The mainstream conservative People’s Party did gain strong ground, but not enough to be able to govern, and also at the expense of their potential coalition partner, the right-wing nationalist Vox, which lost significant support against expectations. The Socialists escaped the expected defeat but only came second and together with their left-wing coalition partner who lost support, they also lost the majority.
Why Vox, against the predictions and against the trend in Europe where right-wing parties have currently fared well, is not entirely clear. One reason is indeed the incantation of the “right-wing danger” by Sanchez and the leftists and the eternal recall of the Franco regime which has now passed for almost half a century and which most Spaniards have not even experienced. Sanchez’s leftist agenda, driven by his even more leftist partners with the gender and weeks-agenda did make many people angry, but also mobilized many others against the right-wing bloc.
Furthermore, the Volksparty and Vox also fought each other, while the left bloc was united. The People’s Party, rather like the DA in South Africa, mobilized many people who might have voted for Vox according to their beliefs, with the slogans “stand together behind the biggest opposition party” and “don’t waste your vote on a small party”.
In order to govern, a majority of 176 seats is needed. The Volksparty has 136 seats on its own and Vox 39, so together 169 and seven short. However, the left-wing bloc made up of Socialists (122 seats) and the new left-wing party Sumar (31) together have even less, namely 153 seats.
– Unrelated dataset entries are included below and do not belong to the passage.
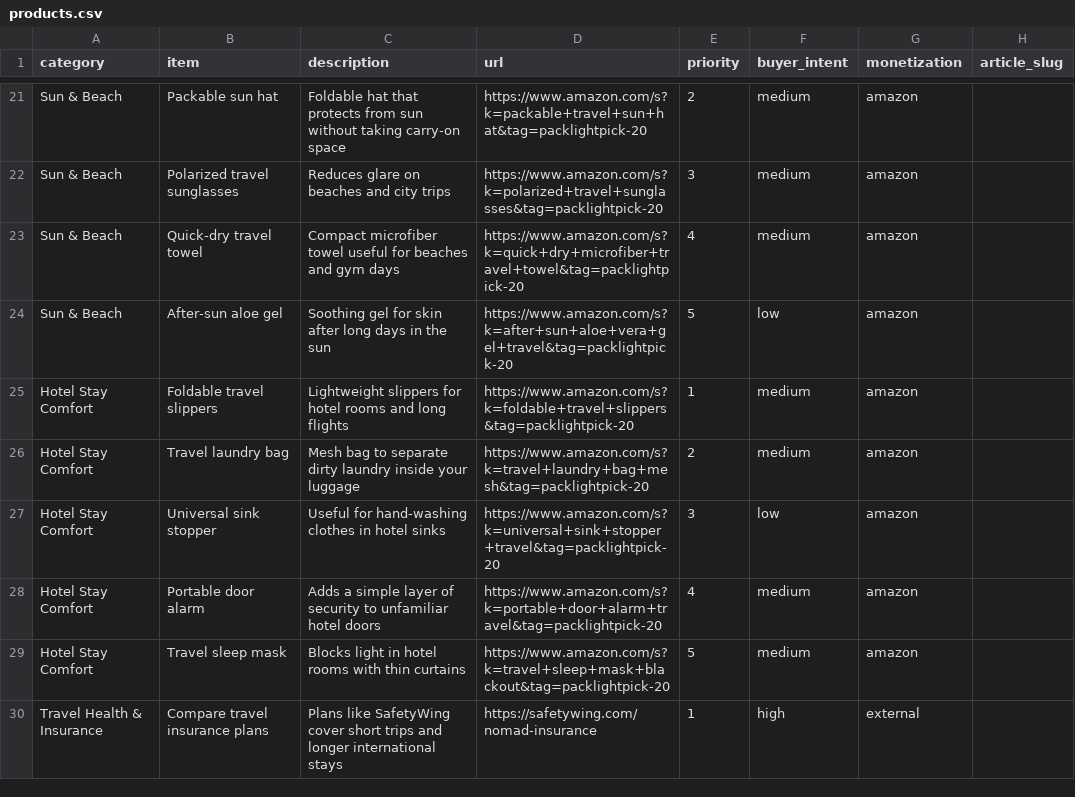
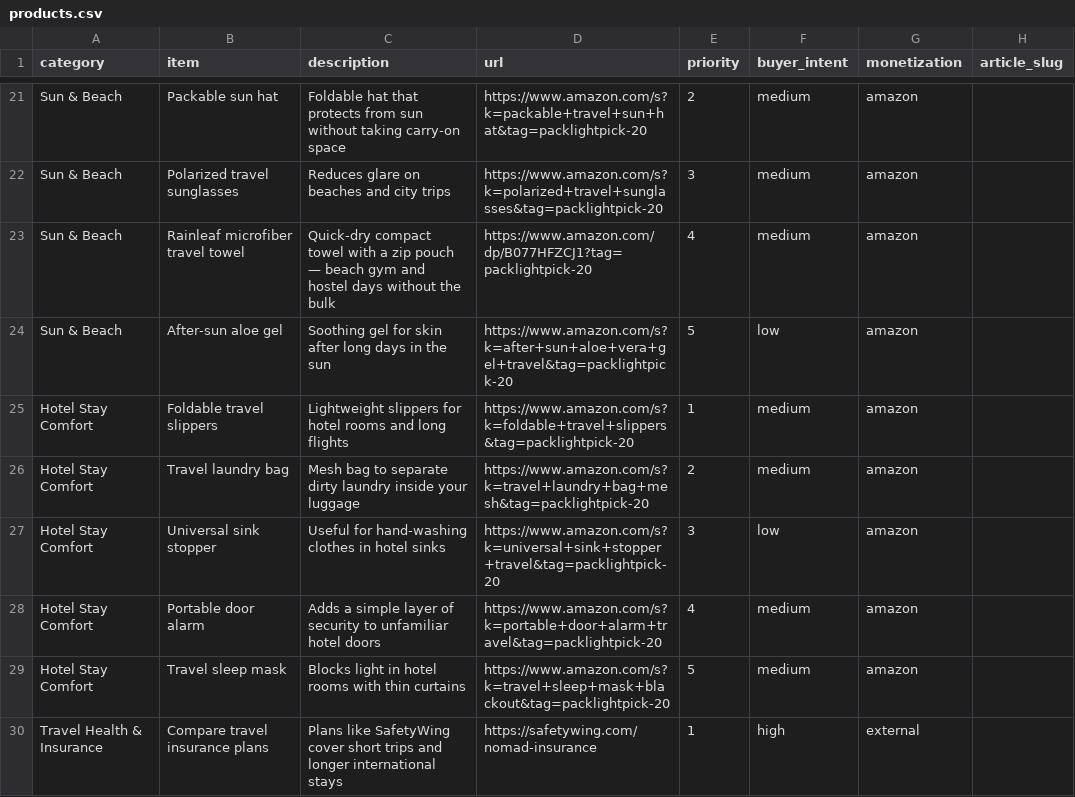
Before and after one commit to KYtripleS/travel-now-agent, a CSV file: docs/products.csv, drawn as a sheet; only a part is shown, gaps mark what is left out; the diff covers the shown part only.

```diff
--- a/docs/products.csv
+++ b/docs/products.csv
@@ -22,3 +22,3 @@ Sun & Beach,Packable sun hat,Foldable hat that protects from sun without taking
 Sun & Beach,Polarized travel sunglasses,Reduces glare on beaches and city trips,https://www.amazon.com/s?k=polarized+travel+sunglasses&tag=packlightpick-20,3,medium,amazon,
-Sun & Beach,Quick-dry travel towel,Compact microfiber towel useful for beaches and gym days,https://www.amazon.com/s?k=quick+dry+microfiber+travel+towel&tag=packlightpick-20,4,medium,amazon,
+Sun & Beach,Rainleaf microfiber travel towel,Quick-dry compact towel with a zip pouch — beach gym and hostel days without the bulk,https://www.amazon.com/dp/B077HFZCJ1?tag=packlightpick-20,4,medium,amazon,
 Sun & Beach,After-sun aloe gel,Soothing gel for skin after long days in the sun,https://www.amazon.com/s?k=after+sun+aloe+vera+gel+travel&tag=packlightpick-20,5,low,amazon,
```
Also changed, not shown: 31 edited cells elsewhere in this file, site/products.csv.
Two previously important players have fallen away: the left-wing Podemos, which went up in Sumar, and the centrist Ciudadanos (the Citizens), which did not want to take part in the general election after the defeat in the regional elections. There are also a multitude of regional parties due to Spain’s federal character and its various minority languages such as Basque, Galician and Catalan, with between one and seven seats. The current left-wing government is supported by several separatist parties, which, however, is also the reason for the instability of the government and makes them a target of the right-wing, which is opposed to any concessions to the regions.
At this stage, it is still completely uncertain who the next prime minister will be and with which coalition. Tough negotiations lie ahead. The problem is that while the People’s Party will still accept Vox as a coalition partner, none of the regional parties will. On the left, for a majority, Sanchez will have to add so many different small parties to a coalition that will each demand their pound of flesh that his government will only become even more unstable. A re-election later this year, if no agreement can be found, is also a possibility.